White House to recognize VCU student and other former foster care youth for contributions to community

White House to recognize VCU student and other former foster care youth for contributions to comm...

Sixto Cancel, a senior Virginia Commonwealth University student, will be among a dozen former foster youth who will be recognized next week by the White House for making a difference in their communities.

Cancel, a senior in the Department of Political Science in the College of Humanities and Sciences, is the founder of Think of Us, a newly launched nonprofit organization that aims to use data, technology and multimedia to provide tools that help young people in foster care, as well as adults who work with foster care youth.

I really believe that when you know better, you do better.

"I really believe that when you know better, you do better. And when we start looking at the outcomes of people who experience foster care, and they age out at 18, with no supports or services, by the age of 26 only 2.5 percent of us achieve a bachelor's degree. Almost half of us experience homelessness by that age," Cancel said. "There's so many negative outcomes that you have to ask yourself: What can you do to help?"

The White House will recognize Cancel and 11 other former foster youth on Tuesday, May 19, as "Champions of Change" in honor of their courage, resilience, contributions to their communities, and commitment to furthering their education.

The event, which is part of National Foster Care Month, will feature remarks by Arne Duncan, the U.S. secretary of education, and Roy L. Austin Jr., deputy assistant to the president for urban affairs, justice and opportunity.

"It's humbling and it makes me realize how far one can go with their passion and their advocacy," Cancel said. "It's a testament to what can happen when you stick to your mission and work towards it every day."

Think of Us recently opened an office at 913 W. Grace St., and has started developing content, notably including an online training course for a grocery store chain that will train employees on how to best work with foster care youth.

"In the last couple of months we have been able to bring in over $20,000 but still need people's help to invest their donation in us," he said.

Cancel grew up in foster care in Bridgeport, Connecticut, and had to deal with poverty, abuse and the difficulty of keeping up in school without parental support.

"I entered foster care at 11 months," Cancel said. "By the age of 6, I was living with my biological mother, but by the age of 7, I was back in foster care. At the age of 9, I was adopted by a very abusive woman. And by 13, I became experienced in couch surfing because I would be locked out. So, by 15, I re-entered foster care. And, at 19, I decided to come to VCU."

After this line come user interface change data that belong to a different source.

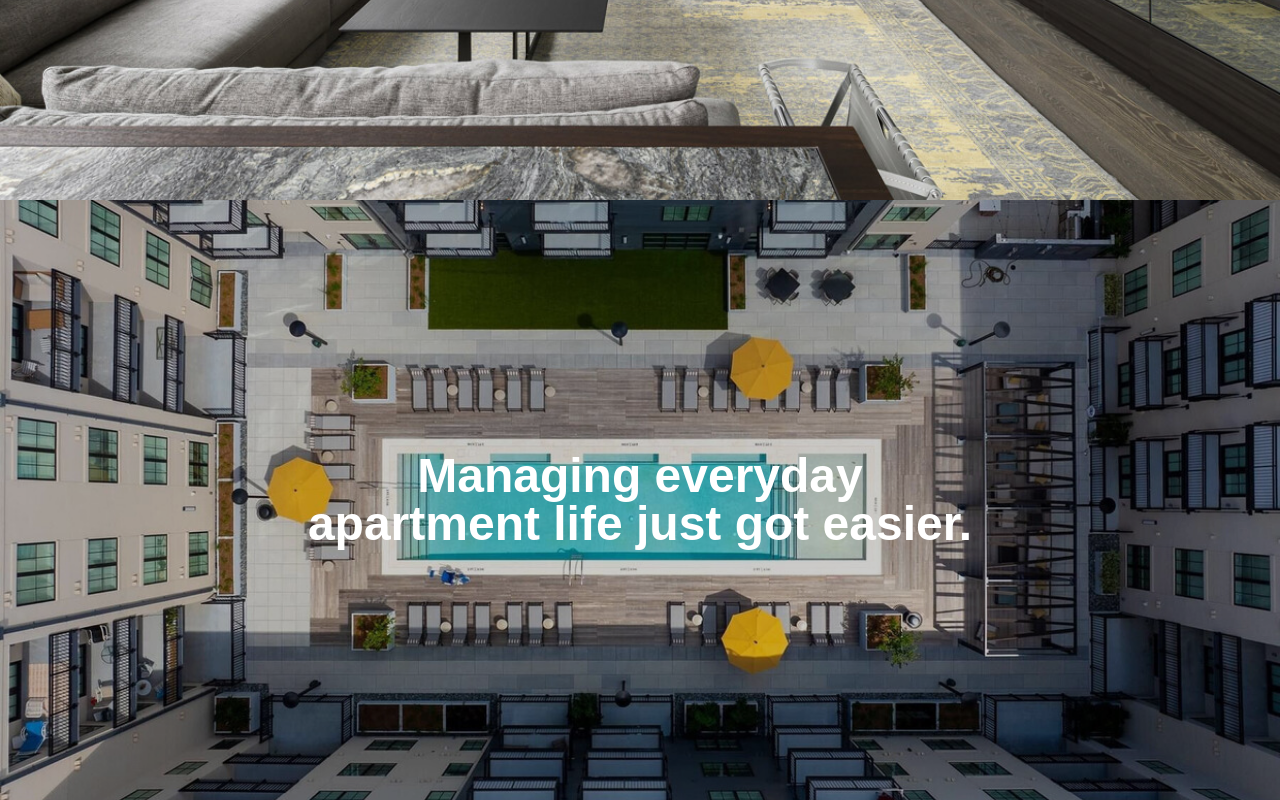
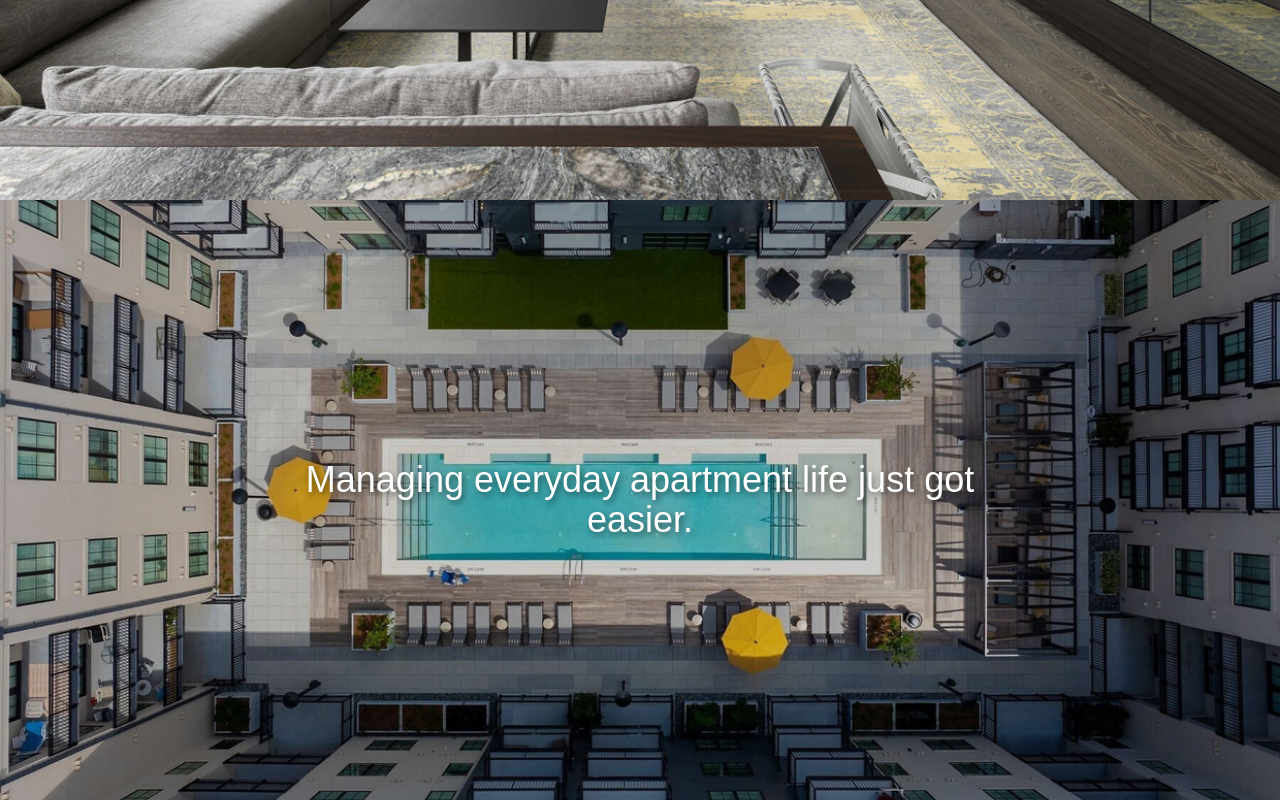
Before and after one commit to TheDThompsonDev/tenant-app, a Next.js app: page /landingpage in a window 1280 px wide. Shown: the part 600-1400 px from the top of the page. Built offline with nearby package versions, Linux system fonts and the light colour scheme.

Commit message:
fix: added comment over image

```diff
--- a/src/app/components/HeroPool.tsx
+++ b/src/app/components/HeroPool.tsx
@@ -13,10 +13,11 @@ export default function HeroPool () {
         className="absolute inset-0 w-full h-full"
       />
 
+      {/* dark overlay over image */}
       <div className="absolute inset-0 bg-black/30 lg:bg-black/20" />
 
       <div className="relative z-10 text-center px-6">
-        <h2 className="text-white text-2xl sm:text-3xl md:text-4xl lg:text-5xl font-semibold max-w-2xl mx-auto">
+        <h2 className="text-white text-xl sm:text-2xl md:text-3xl lg:text-4xl max-w-2xl mx-auto drop-shadow-[2px_3px_3px_rgba(0,0,0,0.5)]">
           Managing everyday apartment life just got easier.
         </h2>
       </div>
```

Cancel got involved with volunteering when he was a teenager, serving on the youth advisory board of the local Department of Children and Families.

"That's where I started to look at problem-solving," he said. "There are these things that happen within the system, how can we begin to be productive and help bring light and possible solutions to this?"

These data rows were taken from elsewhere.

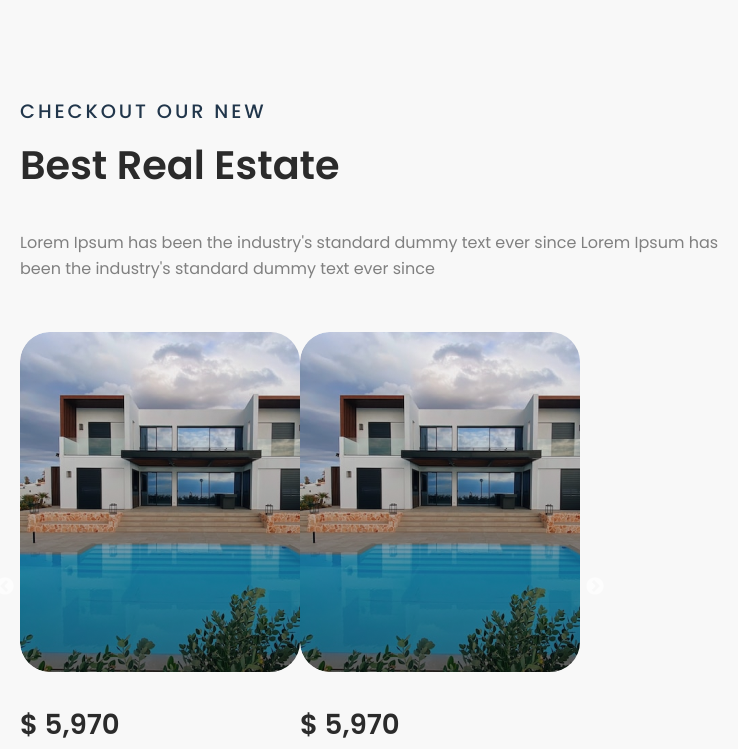
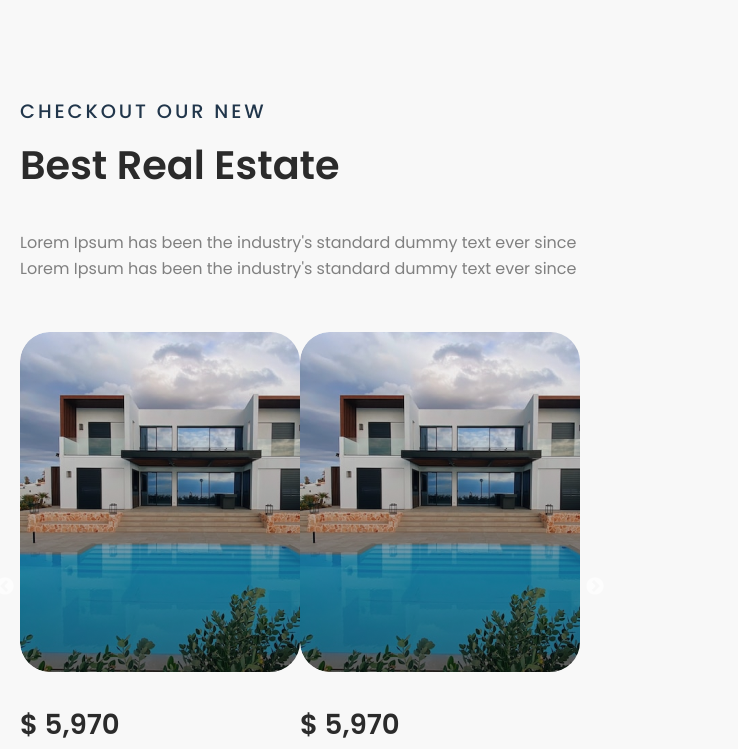
Before and after one commit to Melikova/landing_page_design, a plain HTML site: page index.html in a window 600 px wide. Shown: the part 2700-3449 px from the top of the page, 738 px wide, since content can reach past the window. Drawn offline with nearby package versions, Linux system fonts and the light colour scheme.

Commit message:
Update main.css

```diff
--- a/main.css
+++ b/main.css
@@ -311,10 +311,10 @@ a {
     margin-bottom: 50px;
 }
 
-#besties .card{
+/* #besties .card{ */
     /* border: 1px solid grey; */
     /* margin-right: 25px; */
-}
+/* } */
 
 #besties .img{
     border-radius: 30px;
@@ -963,6 +963,10 @@ a {
     #advance_1 img:last-child {
         left: 125px;
     }
+
+    #besties .text {
+        width: 100%;
+    }
 }
 
 /* Small devices (portrait tablets and large phones, 600px and up) */
@@ -995,6 +999,10 @@ a {
 
     #besties {
         padding-top: 0px;
+    }
+
+    #besties .text {
+        width: 100%;
     }
 }
 
```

Through the youth board, Cancel created a program called Stellar Works, in which several of his high school teachers volunteered to provide SAT prep and after-school education assistance to young people in the foster care system.

In 2011, he got involved with the Jim Casey Youth Opportunities Initiative, a national nonprofit that helps young people successfully transition from foster care to adulthood. As a Young Fellow with the organization, Cancel advocated to National Governors Association and U.S. Congress in support of policies that better support asset development for young people, particularly those in the foster care system.

All young people need to develop certain assets, but for young people in foster care who age out at age 18 or 21, you need to be 10 times more prepared than someone who has a supportive family to fall back on while they're in college.

"All young people need to develop certain assets, but for young people in foster care who age out at age 18 or 21, you need to be 10 times more prepared than someone who has a supportive family to fall back on while they're in college," he said.

The following year, Cancel took part in the Clinton Global Initiative University, which linked him up with 1,000 other young people from around the world who are trying to solve problems, as well as potential funders.

"I met young people who are just doing amazing, amazing problem-solving things. From trying to solve famine issues in different communities of developing countries to develop new plastic polymers that allow people to carry more water to more places," he said. "They got us to really elevate our thinking and that's when I thought up the idea of Think of Us, which is where we're at now."

Last year, Think of Us received the most votes by the community to win the People's Choice Award in VCU's Next Big Idea Competition, an online competition where members of the VCU Community submit ideas for a companies, products and services.

Cancel has also served as a member of the National Foster Care and Alumni Policy Council and as an advisory member to the American Institutes for Research LGBTQQA Advisory Board. He currently serves as a board member of the North American Council on Adoptable Children.

In addition to next week's event at the White House, Cancel recently attended a tech meetup and an emerging leaders conference at the White House.

"We've been able to talk with United States Chief Technology Officer about what we're doing and she's been really supportive and has opened some doors for us," he said. "And I'll be going back to the White House at the end of the month for a presentation on normalcy within foster care."

 

Subscribe for free to the weekly VCU News email newsletter at http://newsletter.news.vcu.edu/ and receive a selection of stories, videos, photos, news clips and event listings in your inbox every Thursday. VCU students, faculty and staff automatically receive the newsletter.